Data excerpts:
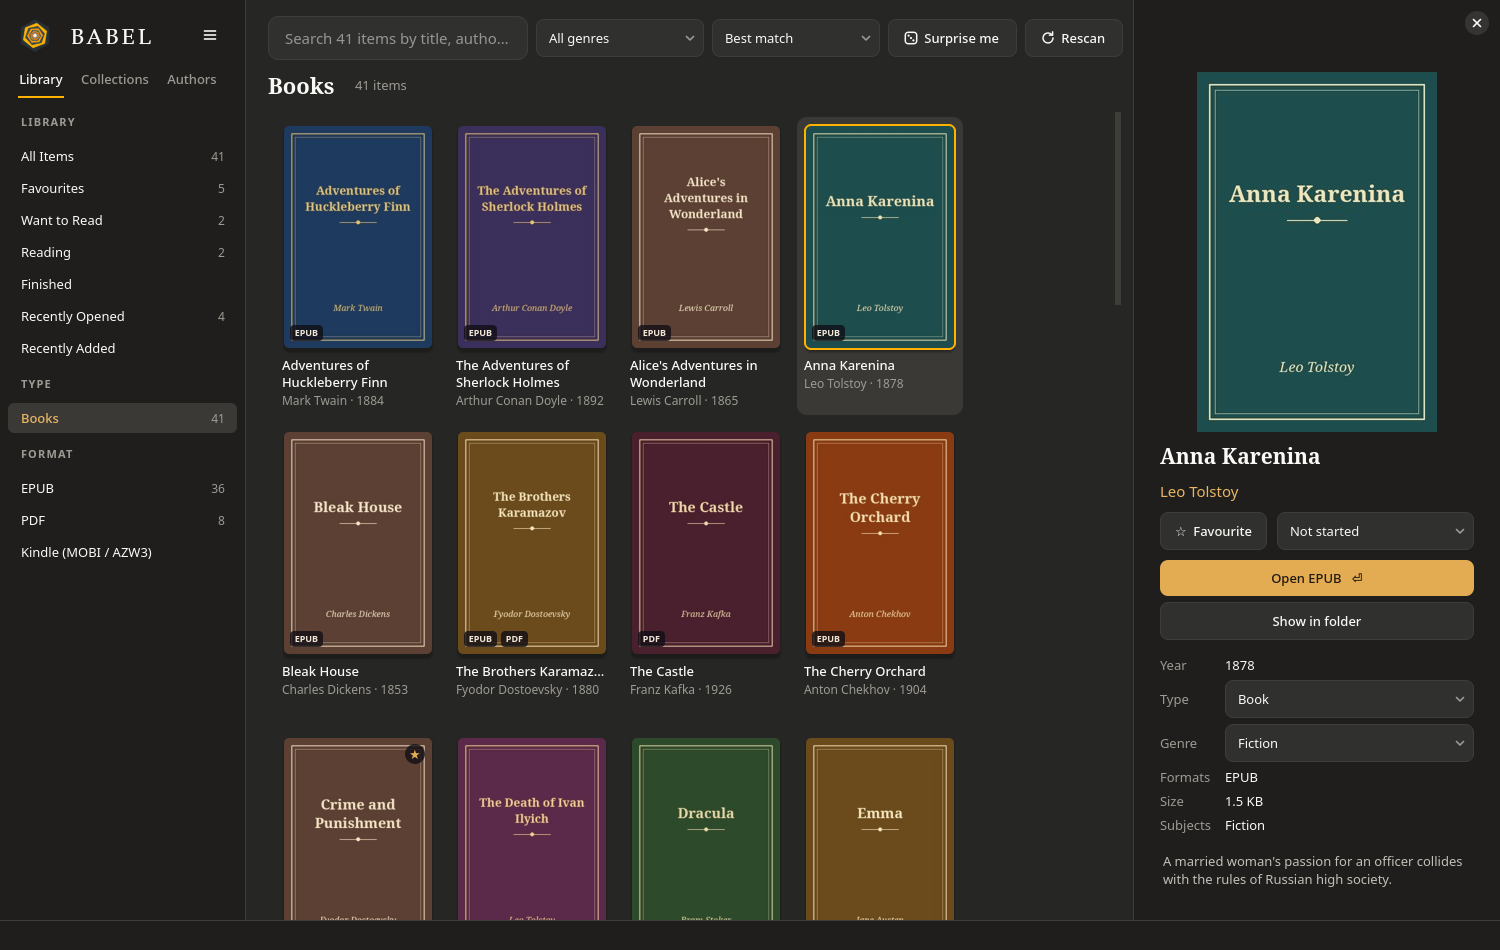
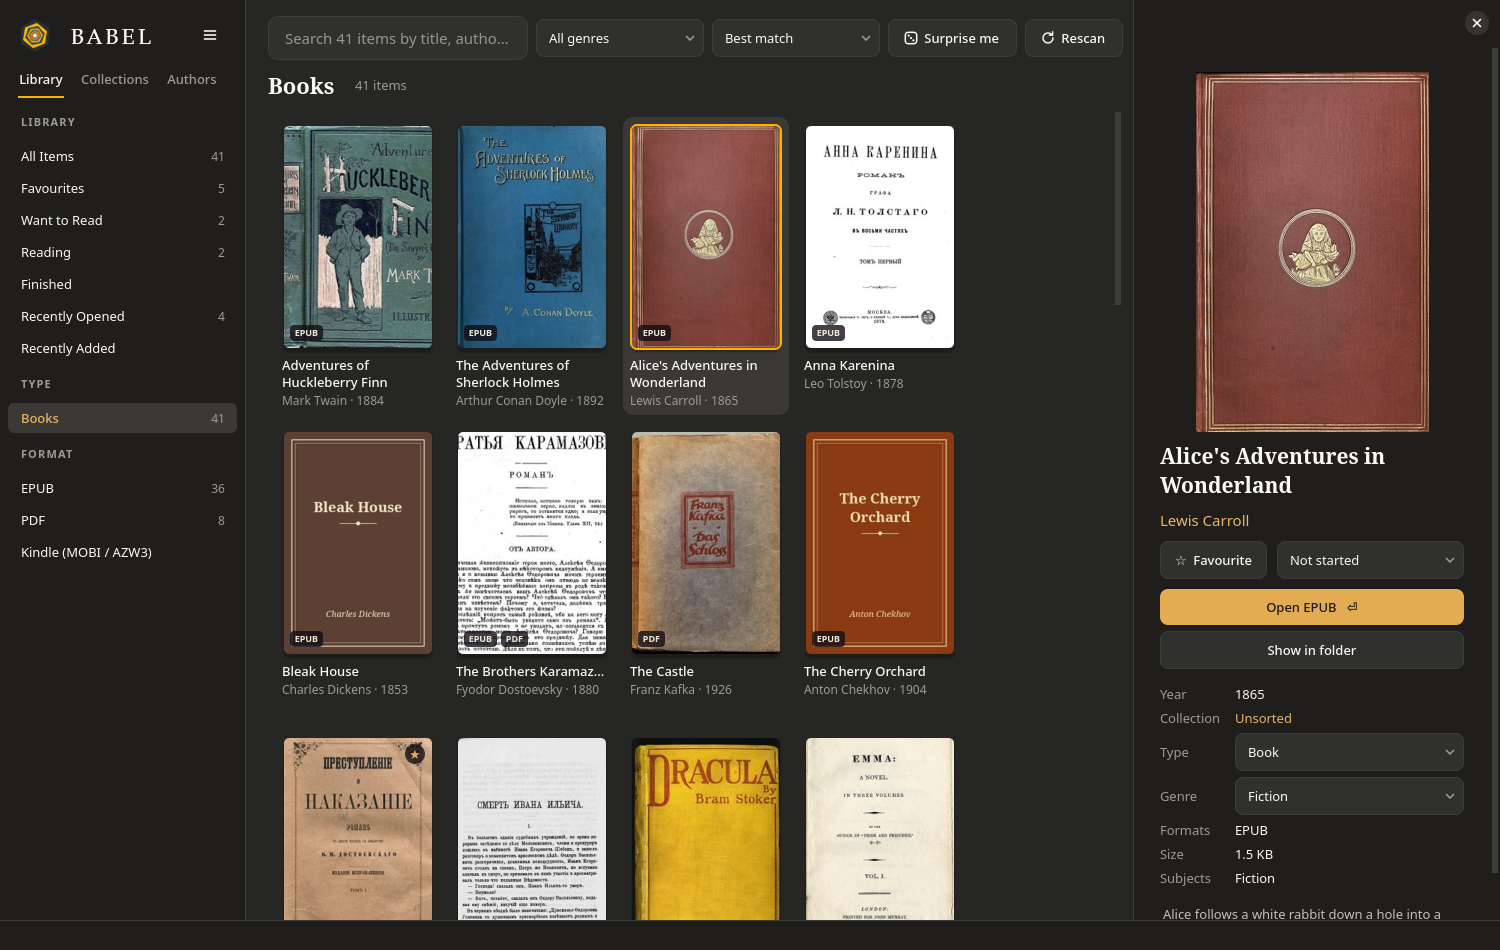
Screenshots: use public-domain early-edition covers
The demo library's covers are now scans of early editions from Wikimedia
Commons, each marked public domain there; docs/CREDITS.md lists every
image with a link to its source page.

diff --git a/docs/CREDITS.md b/docs/CREDITS.md
@@ -1,0 +1,37 @@
+# Image credits
+
+The screenshots in this repository show a demo library of public-domain classics. The book covers in them are scans of early editions from [Wikimedia Commons](https://commons.wikimedia.org), each marked public domain there. Books without a suitable scan use covers drawn for the demo.
+
+| Book | Image on Wikimedia Commons | Licence |
+|---|---|---|
+| A Tale of Two Cities | [Cover for A Tale of Two Cities, by Phiz.jpeg](https://commons.wikimedia.org/wiki/File:Cover_for_A_Tale_of_Two_Cities,_by_Phiz.jpeg) | Public domain |
+| Adventures of Huckleberry Finn | [E. W. Kemble - Adventures of Huckleberry Finn Cover.jpg](https://commons.wikimedia.org/wiki/File:E._W._Kemble_-_Adventures_of_Huckleberry_Finn_Cover.jpg) | Public domain |
+| Alice's Adventures in Wonderland | [Alice's Adventures in Wonderland cover (1865).jpg](https://commons.wikimedia.org/wiki/File:Alice%27s_Adventures_in_Wonderland_cover_(1865).jpg) | Public domain |
+| Anna Karenina | [AnnaKareninaTitle.jpg](https://commons.wikimedia.org/wiki/File:AnnaKareninaTitle.jpg) | Public domain |
+| Crime and Punishment | [Cover of the first edition of Crime and Punishment.jpg](https://commons.wikimedia.org/wiki/File:Cover_of_the_first_edition_of_Crime_and_Punishment.jpg) | Public domain |
+| Dracula | [Dracula-First-Edition-1897.jpg](https://commons.wikimedia.org/wiki/File:Dracula-First-Edition-1897.jpg) | Public domain |
+| Emma | [EmmaTitlePage.jpg](https://commons.wikimedia.org/wiki/File:EmmaTitlePage.jpg) | Public domain |
+| Frankenstein | [Frankenstein 1818 edition title page.jpg](https://commons.wikimedia.org/wiki/File:Frankenstein_1818_edition_title_page.jpg) | Public domain |
+| Great Expectations | [Dickens Great Expectations title page.jpg](https://commons.wikimedia.org/wiki/File:Dickens_Great_Expectations_title_page.jpg) | Public domain |
+| Hamlet | [Hamlet Q1 Frontispiece 1603.jpg](https://commons.wikimedia.org/wiki/File:Hamlet_Q1_Frontispiece_1603.jpg) | Public domain |
+| Jane Eyre | [Jane Eyre title page.jpg](https://commons.wikimedia.org/wiki/File:Jane_Eyre_title_page.jpg) | Public domain |
+| Leaves of Grass | [Leaves of Grass (1855) cover.jpg](https://commons.wikimedia.org/wiki/File:Leaves_of_Grass_(1855)_cover.jpg) | Public domain |
+| Middlemarch | [Middlemarch 1.jpg](https://commons.wikimedia.org/wiki/File:Middlemarch_1.jpg) | Public domain |
+| Moby-Dick | [Moby-Dick FE title page.jpg](https://commons.wikimedia.org/wiki/File:Moby-Dick_FE_title_page.jpg) | Public domain |
+| Oliver Twist | [Oliver Twist-Vol 3-0009.jpg](https://commons.wikimedia.org/wiki/File:Oliver_Twist-Vol_3-0009.jpg) | Public domain |
+| On the Origin of Species | [Origin of Species 1859 title page.jpg](https://commons.wikimedia.org/wiki/File:Origin_of_Species_1859_title_page.jpg) | Public domain |
+| Persuasion | [Northanger Abbey and Persuasion.jpg](https://commons.wikimedia.org/wiki/File:Northanger_Abbey_and_Persuasion.jpg) | Public domain |
+| Poems, First Series | [Poems by Emily Dickinson, Cover.png](https://commons.wikimedia.org/wiki/File:Poems_by_Emily_Dickinson,_Cover.png) | Public domain |
+| Poems, Second Series | [Emily Dickinson Poems - Second Series.jpg](https://commons.wikimedia.org/wiki/File:Emily_Dickinson_Poems_-_Second_Series.jpg) | Public domain |
+| Pride and Prejudice | [PrideAndPrejudiceTitlePage.jpg](https://commons.wikimedia.org/wiki/File:PrideAndPrejudiceTitlePage.jpg) | Public domain |
+| Sense and Sensibility | [SenseAndSensibilityTitlePage.jpg](https://commons.wikimedia.org/wiki/File:SenseAndSensibilityTitlePage.jpg) | Public domain |
+| The Adventures of Sherlock Holmes | [Adventures of sherlock holmes.jpg](https://commons.wikimedia.org/wiki/File:Adventures_of_sherlock_holmes.jpg) | Public domain |
+| The Brothers Karamazov | [Dostoevsky-Brothers Karamazov.jpg](https://commons.wikimedia.org/wiki/File:Dostoevsky-Brothers_Karamazov.jpg) | Public domain |
+| The Castle | [Kafka Das Schloss 1926.jpg](https://commons.wikimedia.org/wiki/File:Kafka_Das_Schloss_1926.jpg) | Public domain |
+| The Death of Ivan Ilyich | [The Death of Ivan Ilyich.jpg](https://commons.wikimedia.org/wiki/File:The_Death_of_Ivan_Ilyich.jpg) | Public domain |
+| The Picture of Dorian Gray | [The title card of an 1891 print of The Picture of Dorian Gray, by Oscar Wilde.png](https://commons.wikimedia.org/wiki/File:The_title_card_of_an_1891_print_of_The_Picture_of_Dorian_Gray,_by_Oscar_Wilde.png) | Public domain |
+| The Tenant of Wildfell Hall | [The Tenant of Wildfell Hall American Edition.png](https://commons.wikimedia.org/wiki/File:The_Tenant_of_Wildfell_Hall_American_Edition.png) | Public domain |
+| War and Peace | [Tolstoy - War and Peace - first edition, 1869.jpg](https://commons.wikimedia.org/wiki/File:Tolstoy_-_War_and_Peace_-_first_edition,_1869.jpg) | Public domain |
+| Wuthering Heights | [Houghton Lowell 1238.5 (A) - Wuthering Heights, 1847.jpg](https://commons.wikimedia.org/wiki/File:Houghton_Lowell_1238.5_(A)_-_Wuthering_Heights,_1847.jpg) | Public domain |
+
+The Babel icon and interface are part of this project (GPL-3.0-or-later).

diff --git a/README.md b/README.md
@@ -18,7 +18,8 @@ Named after Jorge Luis Borges' story *The Library of Babel*.
 <p align="center"><img src="docs/preferences.png" width="640" alt="Babel's Preferences window"></p>
 </details>
 
-<sub>Screenshots show a demo library of public-domain classics with stand-in covers.
+<sub>Screenshots show a demo library of public-domain classics. The covers are early editions
+from Wikimedia Commons, all public domain ([credits](docs/CREDITS.md)); a few books use stand-in covers.
 With your own books, Babel shows each book's real cover.</sub>
 
 ## Features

Activity: Using the data above, return each line that includes the word "Babel".

Solution below:
+The Babel icon and interface are part of this project (GPL-3.0-or-later).
@@ -18,7 +18,8 @@ Named after Jorge Luis Borges' story *The Library of Babel*.
 <p align="center"><img src="docs/preferences.png" width="640" alt="Babel's Preferences window"></p>
 With your own books, Babel shows each book's real cover.</sub>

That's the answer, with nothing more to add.